Seeing the headline of George F. Will’s March 9 op-ed, “Woke word-policing is now beyond satire,” I thought perhaps, at last, Mr. Will has written something I might agree with. Alas, no. Let us take a step back and consider that context is everything.
Mr. Will should use his immense privilege to call out the would-be autocrats who have the capacity to inflict serious harm on us all.
Karen Yudelson Sandler, Washington
George F. Will was not wrong to call attention in his March 9 op-ed to excesses in attempts to police language deemed harmful on college campuses, but he ignored the far more systematic and dangerous efforts of conservative activists and legislators to control what is said in public schools at all levels. Last year alone, 36 states introduced 137 bills designed to restrict discussion of “divisive concepts” related to “race, gender, American history and LGBTQ+ identities.”
In Florida, House Bill 999 would go even further in public colleges and universities by banning majors or minors in gender studies; defunding diversity, equity and inclusion programs; undermining tenure; and barring general education core courses from teaching “identity politics” or defining “American history as contrary to the creation of a new nation based on universal principles stated in the Declaration of Independence.”
Surely these efforts to dictate what is and is not said in public institutions of higher education, and to punish teachers who deviate from the prescribed orthodoxy, also deserved Mr. Will’s condemnation.
David Wippman, Clinton, N.Y.

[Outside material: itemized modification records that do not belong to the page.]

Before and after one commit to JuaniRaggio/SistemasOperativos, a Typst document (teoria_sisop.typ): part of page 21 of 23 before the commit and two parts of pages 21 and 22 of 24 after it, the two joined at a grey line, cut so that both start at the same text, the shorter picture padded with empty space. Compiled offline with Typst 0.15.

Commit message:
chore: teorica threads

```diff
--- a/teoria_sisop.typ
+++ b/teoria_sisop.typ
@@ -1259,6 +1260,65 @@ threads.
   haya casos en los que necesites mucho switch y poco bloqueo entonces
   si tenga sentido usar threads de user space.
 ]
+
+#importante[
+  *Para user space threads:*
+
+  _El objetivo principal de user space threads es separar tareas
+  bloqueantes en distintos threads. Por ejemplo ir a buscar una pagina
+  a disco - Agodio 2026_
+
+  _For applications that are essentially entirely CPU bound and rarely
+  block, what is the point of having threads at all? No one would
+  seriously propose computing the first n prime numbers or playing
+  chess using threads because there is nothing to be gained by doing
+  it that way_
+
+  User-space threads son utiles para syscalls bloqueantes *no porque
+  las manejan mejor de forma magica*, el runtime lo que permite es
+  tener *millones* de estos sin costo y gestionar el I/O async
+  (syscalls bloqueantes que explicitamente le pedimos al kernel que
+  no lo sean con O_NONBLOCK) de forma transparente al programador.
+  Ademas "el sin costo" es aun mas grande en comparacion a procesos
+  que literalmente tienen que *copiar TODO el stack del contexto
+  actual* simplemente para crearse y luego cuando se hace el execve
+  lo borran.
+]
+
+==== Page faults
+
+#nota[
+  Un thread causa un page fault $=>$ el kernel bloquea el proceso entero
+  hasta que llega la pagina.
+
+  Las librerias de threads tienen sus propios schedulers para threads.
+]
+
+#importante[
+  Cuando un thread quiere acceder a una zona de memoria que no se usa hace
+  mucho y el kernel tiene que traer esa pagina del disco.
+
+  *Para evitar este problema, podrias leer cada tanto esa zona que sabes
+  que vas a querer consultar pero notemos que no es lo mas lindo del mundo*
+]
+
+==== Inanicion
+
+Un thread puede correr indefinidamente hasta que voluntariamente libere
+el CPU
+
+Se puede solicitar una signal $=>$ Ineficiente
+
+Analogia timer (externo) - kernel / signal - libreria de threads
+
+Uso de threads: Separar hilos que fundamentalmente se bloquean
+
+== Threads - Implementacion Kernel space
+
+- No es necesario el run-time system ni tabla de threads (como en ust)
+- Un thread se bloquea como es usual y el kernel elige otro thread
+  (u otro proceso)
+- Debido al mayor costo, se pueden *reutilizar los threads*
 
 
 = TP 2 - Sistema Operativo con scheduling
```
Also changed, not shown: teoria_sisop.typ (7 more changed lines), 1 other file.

The writer is president of Hamilton College.
Glenn C. Altschuler, Ithaca, N.Y.
The writer is professor of American studies at Cornell University.